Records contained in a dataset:
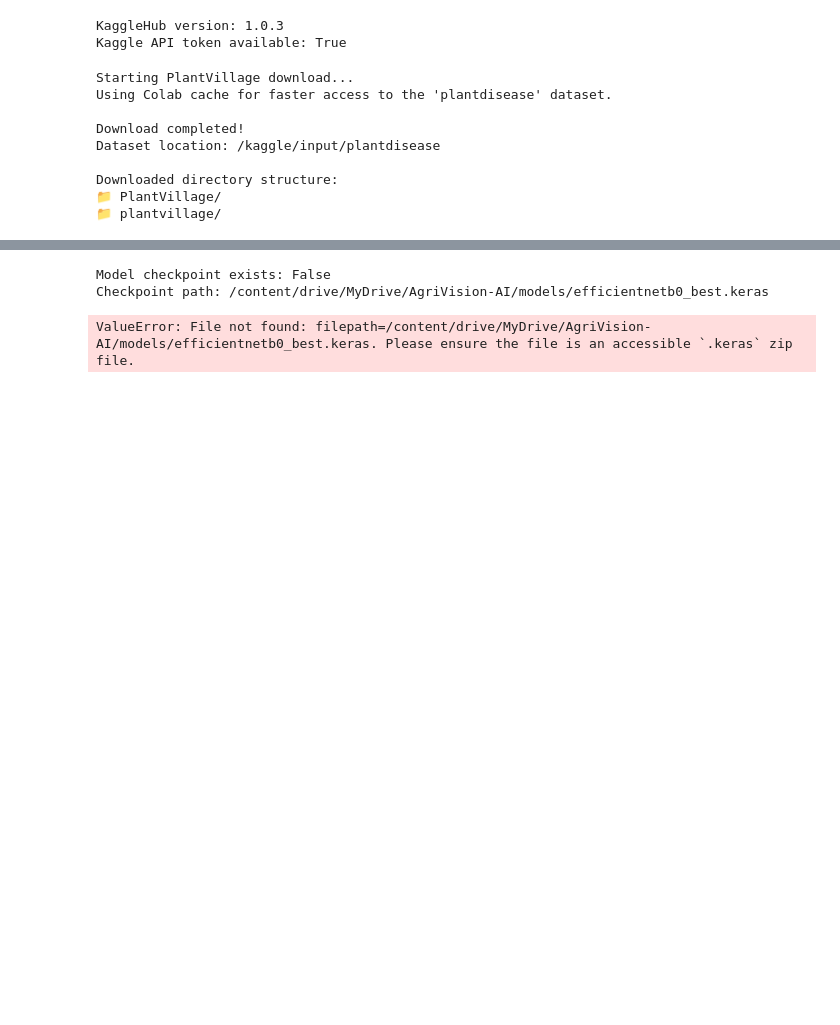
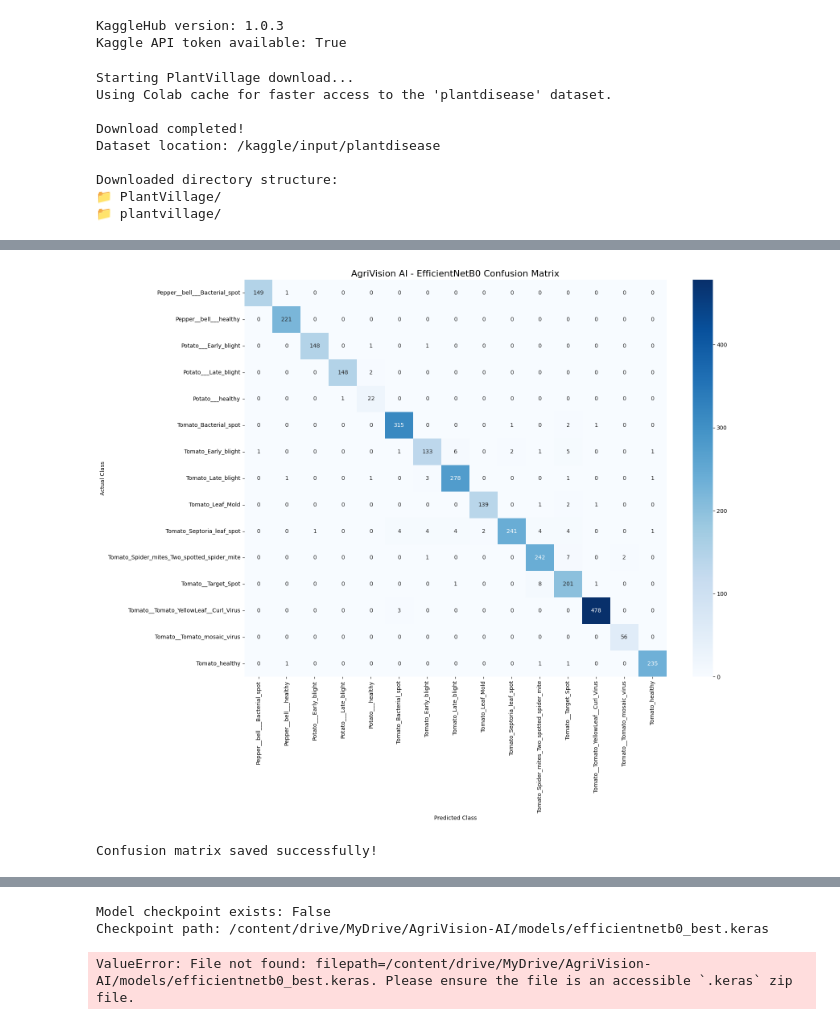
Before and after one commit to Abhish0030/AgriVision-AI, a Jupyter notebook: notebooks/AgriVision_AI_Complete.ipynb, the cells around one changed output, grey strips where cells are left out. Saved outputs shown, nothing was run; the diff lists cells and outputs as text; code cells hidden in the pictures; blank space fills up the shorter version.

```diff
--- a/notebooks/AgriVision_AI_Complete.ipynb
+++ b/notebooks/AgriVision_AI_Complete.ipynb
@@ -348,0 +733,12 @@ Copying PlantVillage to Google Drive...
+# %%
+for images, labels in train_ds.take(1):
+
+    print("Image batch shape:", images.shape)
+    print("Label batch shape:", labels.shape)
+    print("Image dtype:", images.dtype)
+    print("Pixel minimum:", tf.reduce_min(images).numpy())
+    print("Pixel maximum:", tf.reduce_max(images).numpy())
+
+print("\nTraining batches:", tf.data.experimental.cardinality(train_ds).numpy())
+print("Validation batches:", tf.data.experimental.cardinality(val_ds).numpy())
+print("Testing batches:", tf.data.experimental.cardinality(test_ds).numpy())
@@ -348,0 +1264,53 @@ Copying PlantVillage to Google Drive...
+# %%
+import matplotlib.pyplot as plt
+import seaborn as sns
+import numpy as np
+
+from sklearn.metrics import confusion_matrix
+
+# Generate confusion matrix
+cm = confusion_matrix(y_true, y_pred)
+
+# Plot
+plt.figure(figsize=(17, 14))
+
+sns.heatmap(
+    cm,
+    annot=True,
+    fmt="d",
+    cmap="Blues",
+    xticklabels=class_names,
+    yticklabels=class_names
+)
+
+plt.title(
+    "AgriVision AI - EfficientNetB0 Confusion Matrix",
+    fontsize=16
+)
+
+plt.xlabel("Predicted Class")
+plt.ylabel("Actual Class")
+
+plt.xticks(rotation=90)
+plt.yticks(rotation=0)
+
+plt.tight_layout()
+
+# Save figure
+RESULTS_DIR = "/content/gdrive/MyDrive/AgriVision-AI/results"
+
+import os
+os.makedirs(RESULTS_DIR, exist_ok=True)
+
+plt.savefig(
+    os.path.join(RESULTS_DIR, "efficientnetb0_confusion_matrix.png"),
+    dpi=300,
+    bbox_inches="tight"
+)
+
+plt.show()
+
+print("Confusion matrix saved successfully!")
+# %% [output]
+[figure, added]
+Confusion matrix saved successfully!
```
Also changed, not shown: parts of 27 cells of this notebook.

---

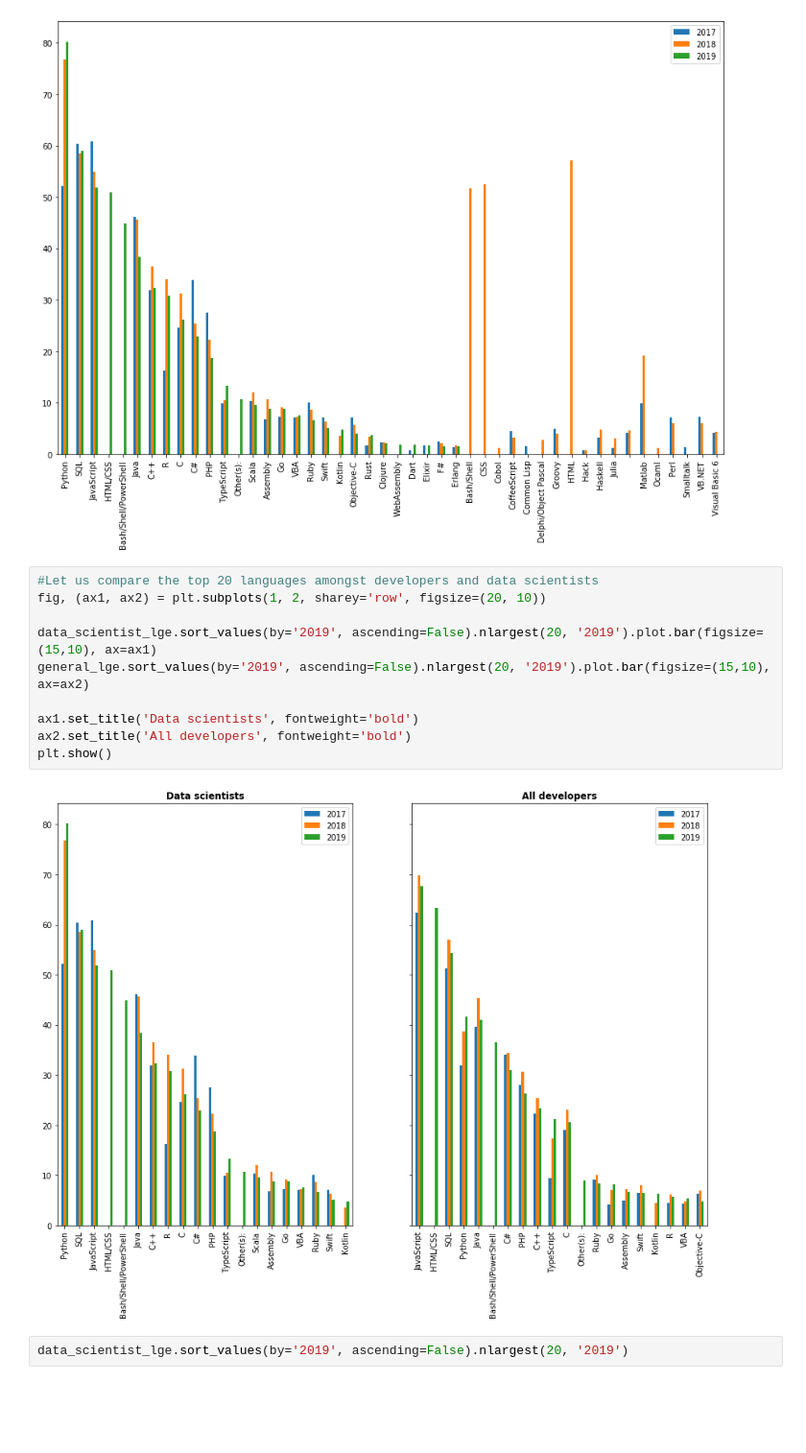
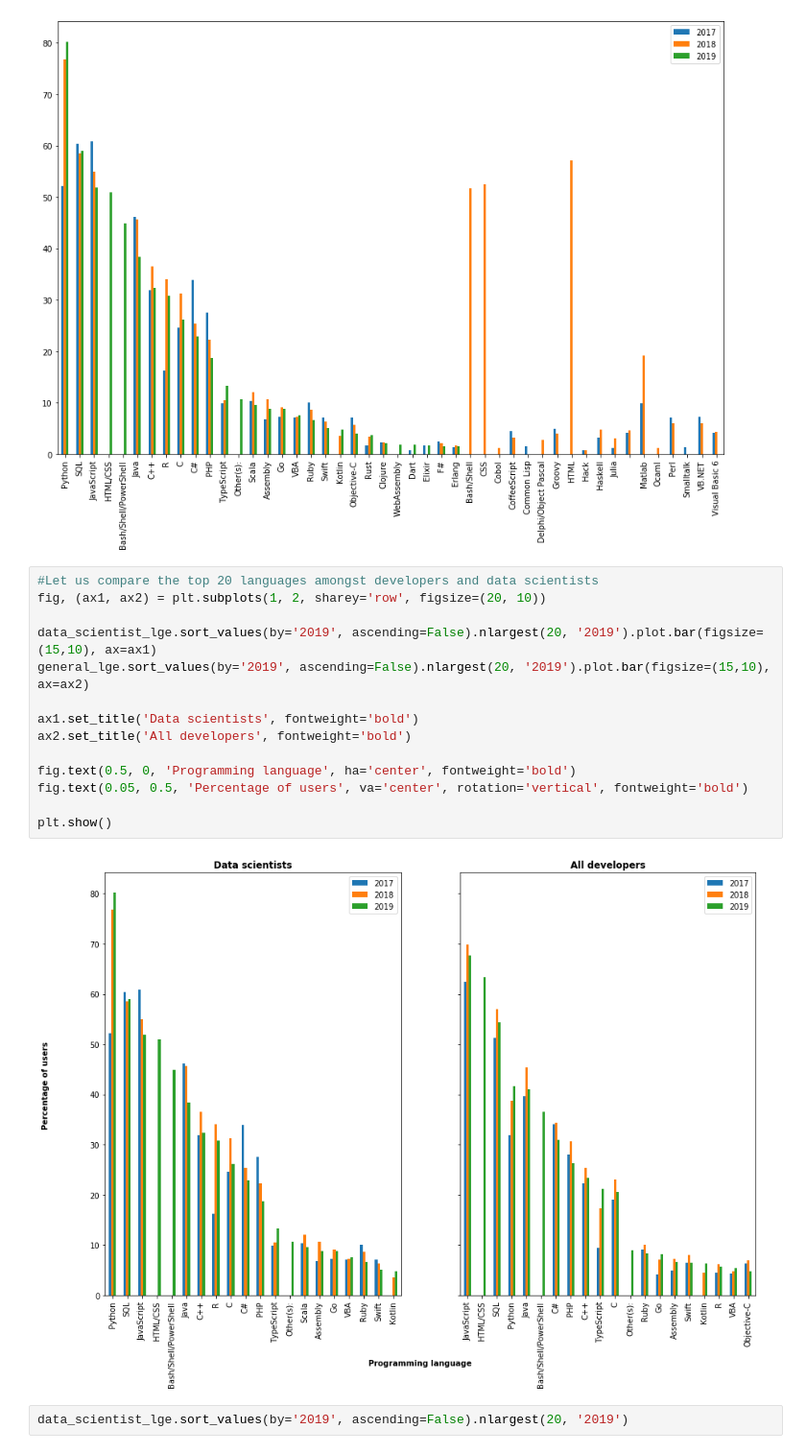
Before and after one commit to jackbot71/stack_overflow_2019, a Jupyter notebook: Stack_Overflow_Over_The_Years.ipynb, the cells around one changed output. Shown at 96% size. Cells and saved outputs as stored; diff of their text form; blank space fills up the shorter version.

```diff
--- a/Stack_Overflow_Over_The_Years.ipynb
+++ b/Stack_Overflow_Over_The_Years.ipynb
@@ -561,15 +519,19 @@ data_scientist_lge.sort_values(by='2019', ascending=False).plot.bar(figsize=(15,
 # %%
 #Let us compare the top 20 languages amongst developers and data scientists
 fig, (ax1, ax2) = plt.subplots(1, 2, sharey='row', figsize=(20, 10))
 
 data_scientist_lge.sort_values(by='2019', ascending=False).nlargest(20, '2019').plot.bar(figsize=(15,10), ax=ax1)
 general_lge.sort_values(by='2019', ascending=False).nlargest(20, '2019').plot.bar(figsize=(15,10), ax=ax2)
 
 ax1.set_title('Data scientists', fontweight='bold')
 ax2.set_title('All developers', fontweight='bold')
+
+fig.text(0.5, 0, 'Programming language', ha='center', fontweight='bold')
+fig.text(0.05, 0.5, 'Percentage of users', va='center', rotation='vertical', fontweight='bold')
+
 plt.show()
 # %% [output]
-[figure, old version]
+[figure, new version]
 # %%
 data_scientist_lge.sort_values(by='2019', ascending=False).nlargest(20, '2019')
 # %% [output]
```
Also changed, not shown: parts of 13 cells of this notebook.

> _What is being asked_
Pull out all lines from the entries above that include the word "print".

> _Answer for this exercise_
+    print("Image batch shape:", images.shape)
+    print("Label batch shape:", labels.shape)
+    print("Image dtype:", images.dtype)
+    print("Pixel minimum:", tf.reduce_min(images).numpy())
+    print("Pixel maximum:", tf.reduce_max(images).numpy())
+print("\nTraining batches:", tf.data.experimental.cardinality(train_ds).numpy())
+print("Validation batches:", tf.data.experimental.cardinality(val_ds).numpy())
+print("Testing batches:", tf.data.experimental.cardinality(test_ds).numpy())
+print("Confusion matrix saved successfully!")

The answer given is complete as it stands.